Broadway review by Adam Feldman
“Keep it light, keep it tight, keep it fun, and then we’re done!” That’s the pithy advice that the indignant 16th-century housewife Anne Hathaway (Betsy Wolfe) imparts to her neglectful husband, William Shakespeare (Stark Sands), as a way to improve his play Romeo and Juliet, which she considers too much of a downer. It is also the guiding ethos of the new Broadway jukebox musical & Juliet, a quasi-Elizabethan romp through the chart-toppers of Swedish songwriter-producer Max Martin. A diverting synthetic crossbreed of Moulin Rouge!, Something Rotten!, Mamma Mia! and Head Over Heels, this show delivers just what you’d expect. It is what it is: It gives you the hooks and it gets the ovations.

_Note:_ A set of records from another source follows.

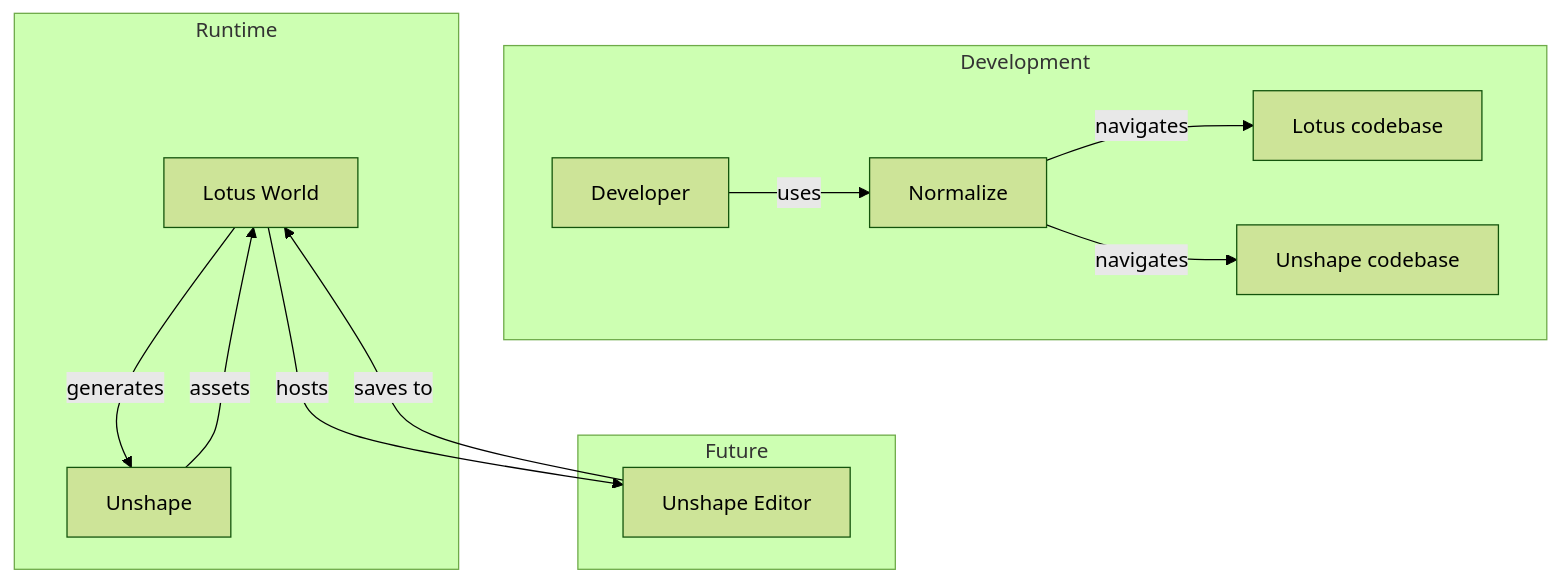
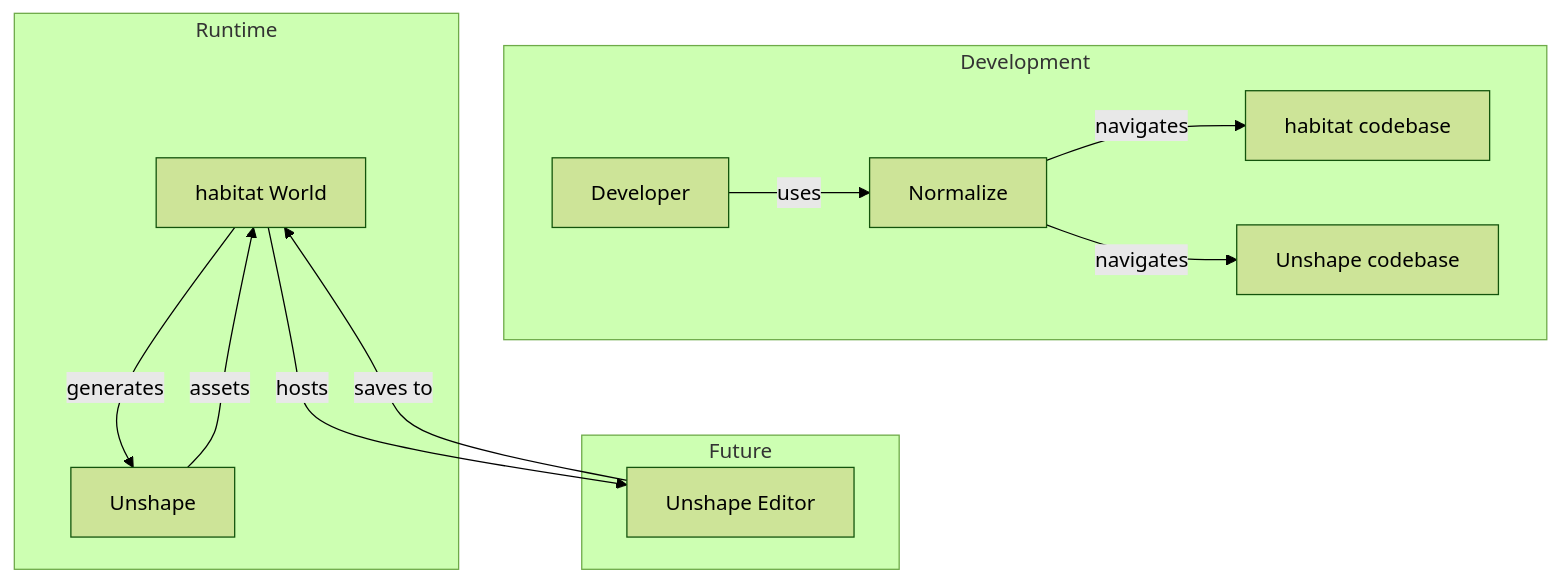
One commit to rhi-zone/rhi-zone.github.io changed the first of 2 diagrams in docs/integration.md. Above: the diagram before and after it, drawn with Mermaid (forest theme). The commit also changed other lines of this file and 20 other files, not shown here.

First line of the commit message:
docs: add project maturity status, rename Lotus→habitat

````diff
--- a/docs/integration.md
+++ b/docs/integration.md
@@ -9,18 +9,18 @@
 ```mermaid
 graph TD
     subgraph Development
         DEV[Developer] --> |uses| NORMALIZE[Normalize]
-        NORMALIZE --> |navigates| LOTUS_CODE[Lotus codebase]
+        NORMALIZE --> |navigates| LOTUS_CODE[habitat codebase]
         NORMALIZE --> |navigates| UNSHAPE_CODE[Unshape codebase]
     end
 
     subgraph Runtime
-        LOTUS[Lotus World] --> |generates| UNSHAPE[Unshape]
+        LOTUS[habitat World] --> |generates| UNSHAPE[Unshape]
         UNSHAPE --> |assets| LOTUS
     end
 
     subgraph Future
         LOTUS --> |hosts| EDITOR[Unshape Editor]
         EDITOR --> |saves to| LOTUS
     end
 ```
````
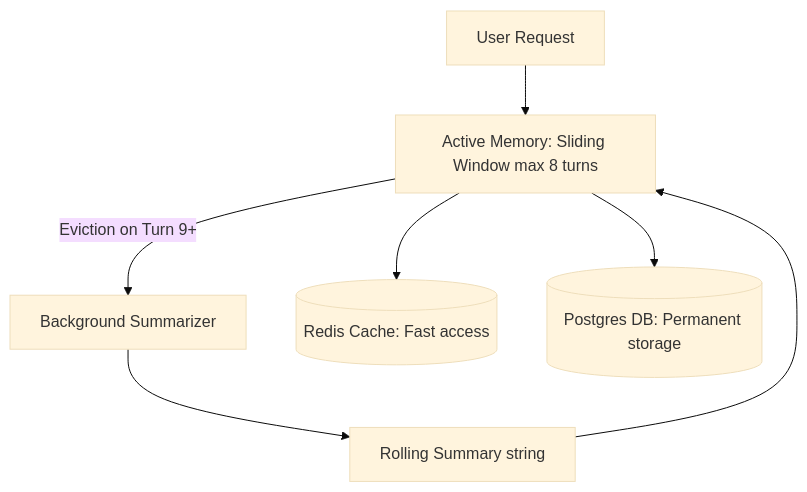
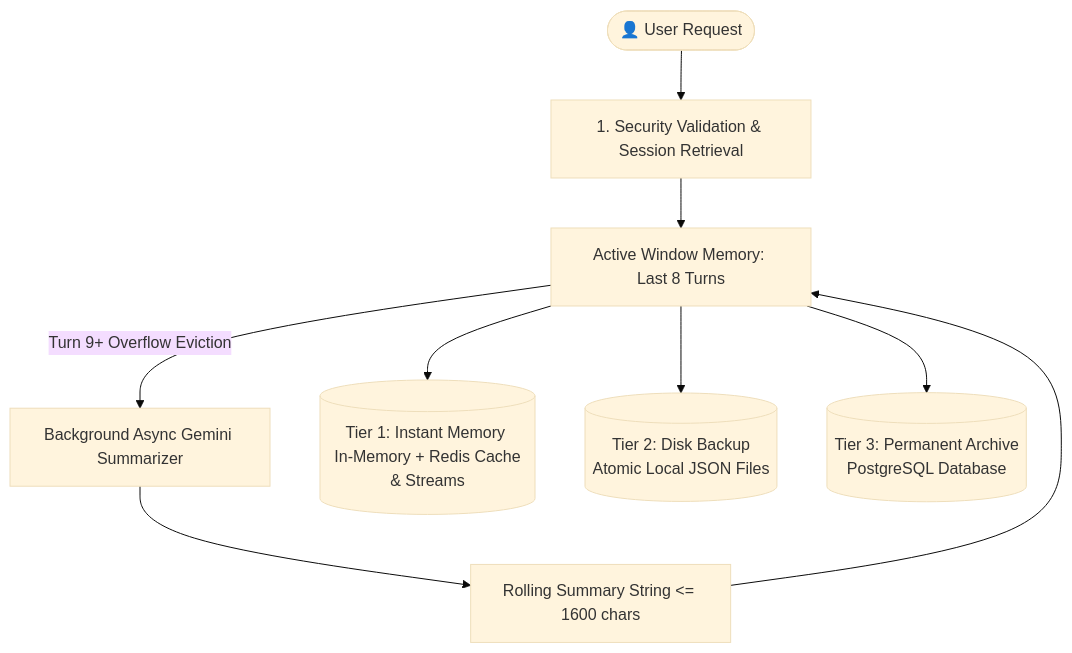
Before and after one commit to Vuth-Menghuor/chatbot_review: the second of 3 diagrams in services_version2/orchestrator/docs/session_context_and_conversation_management.md, drawn with Mermaid (base theme). The commit also changed other lines of this file and 272 other files, not shown here.

````diff
--- a/services_version2/orchestrator/docs/session_context_and_conversation_management.md
+++ b/services_version2/orchestrator/docs/session_context_and_conversation_management.md
@@ -10,9 +61,13 @@
 ```mermaid
 graph TD
-    A[User Request] --> B[Active Memory: Sliding Window max 8 turns]
-    B -- Eviction on Turn 9+ --> C[Background Summarizer]
-    C --> D[Rolling Summary string]
-    D --> B
-    B --> E[(Redis Cache: Fast access)]
-    B --> F[(Postgres DB: Permanent storage)]
+    User([👤 User Request]) --> Step1[1. Security Validation & Session Retrieval]
+    Step1 --> ActiveMem[Active Window Memory: Last 8 Turns]
+    
+    ActiveMem -- Turn 9+ Overflow Eviction --> Summarizer[Background Async Gemini Summarizer]
+    Summarizer --> RollingSummary[Rolling Summary String <= 1600 chars]
+    RollingSummary --> ActiveMem
+    
+    ActiveMem --> Tier1[(Tier 1: Instant Memory <br/> In-Memory + Redis Cache & Streams)]
+    ActiveMem --> Tier2[(Tier 2: Disk Backup <br/> Atomic Local JSON Files)]
+    ActiveMem --> Tier3[(Tier 3: Permanent Archive <br/> PostgreSQL Database)]
 ```
````
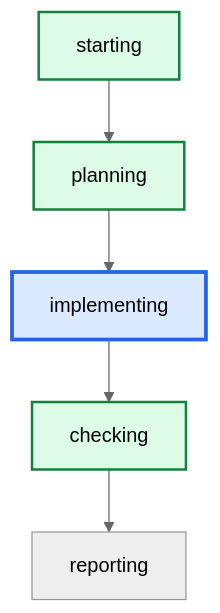
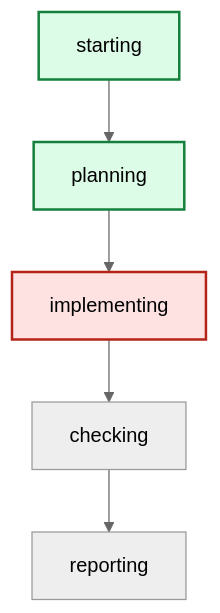
The diagram in latest/graph.mmd (daniell0gda/hermes-feature-check-dashboard), drawn with Mermaid (neutral theme) before and after one commit. The commit also changed 51 other files, not shown here.

```diff
--- a/latest/graph.mmd
+++ b/latest/graph.mmd
@@ -1,13 +1,12 @@
 graph TD
     starting --> planning
     planning --> implementing
     implementing --> checking
     checking --> reporting
 
 classDef done fill:#dcfce7,stroke:#15803d,stroke-width:2px;
 classDef active fill:#dbeafe,stroke:#2563eb,stroke-width:3px;
 classDef failed fill:#fee2e2,stroke:#b42318,stroke-width:2px;
-class implementing active;
-class checking done;
+class implementing failed;
 class starting done;
 class planning done;
```
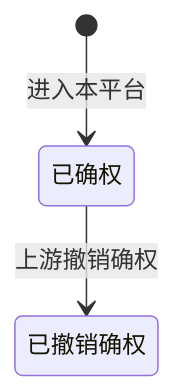
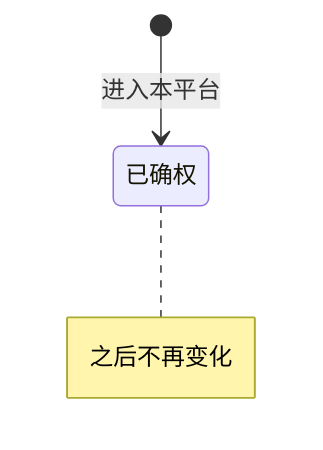
The third of 6 diagrams in token-issuance-platform/PRD/两端共用/M2-可信资产/02-可信资产-流程图与状态机.md (wxblockchain/Chain-Financing), drawn with Mermaid before and after one commit. The commit also changed other lines of this file and 35 other files, not shown here.

````diff
--- a/token-issuance-platform/PRD/两端共用/M2-可信资产/02-可信资产-流程图与状态机.md
+++ b/token-issuance-platform/PRD/两端共用/M2-可信资产/02-可信资产-流程图与状态机.md
@@ -62,7 +60,6 @@
 ```mermaid
 stateDiagram-v2
     state "已确权" as C1
-    state "已撤销确权" as C2
     [*] --> C1: 进入本平台
-    C1 --> C2: 上游撤销确权
+    note right of C1: 之后不再变化
 ```
````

Martin is the preeminent pop hitmaker of the past 25 years, so & Juliet has a lot to draw from. The show’s 30 songs include multiple bops originally recorded by the Backstreet Boys, Britney Spears and Katy Perry, as well as tunes that Martin wrote—or, in all but two cases, co-wrote—for Pink, NSYNC, Kesha, Robyn, Kelly Clarkson, Jessie J, Céline Dion, Ariana Grande, Justin Timberlake, Ellie Goulding, Demi Lovato, Adam Lambert, the Weeknd and even Bon Jovi. (Notably absent are any of his collaborations with Taylor Swift.) “Roar,” “Domino,” “Since U Been Gone”: the hit list goes on and on. As a compilation disc performed live, it’s a feast for Millennials; its alternate title might well be Now That’s What I Call a Musical!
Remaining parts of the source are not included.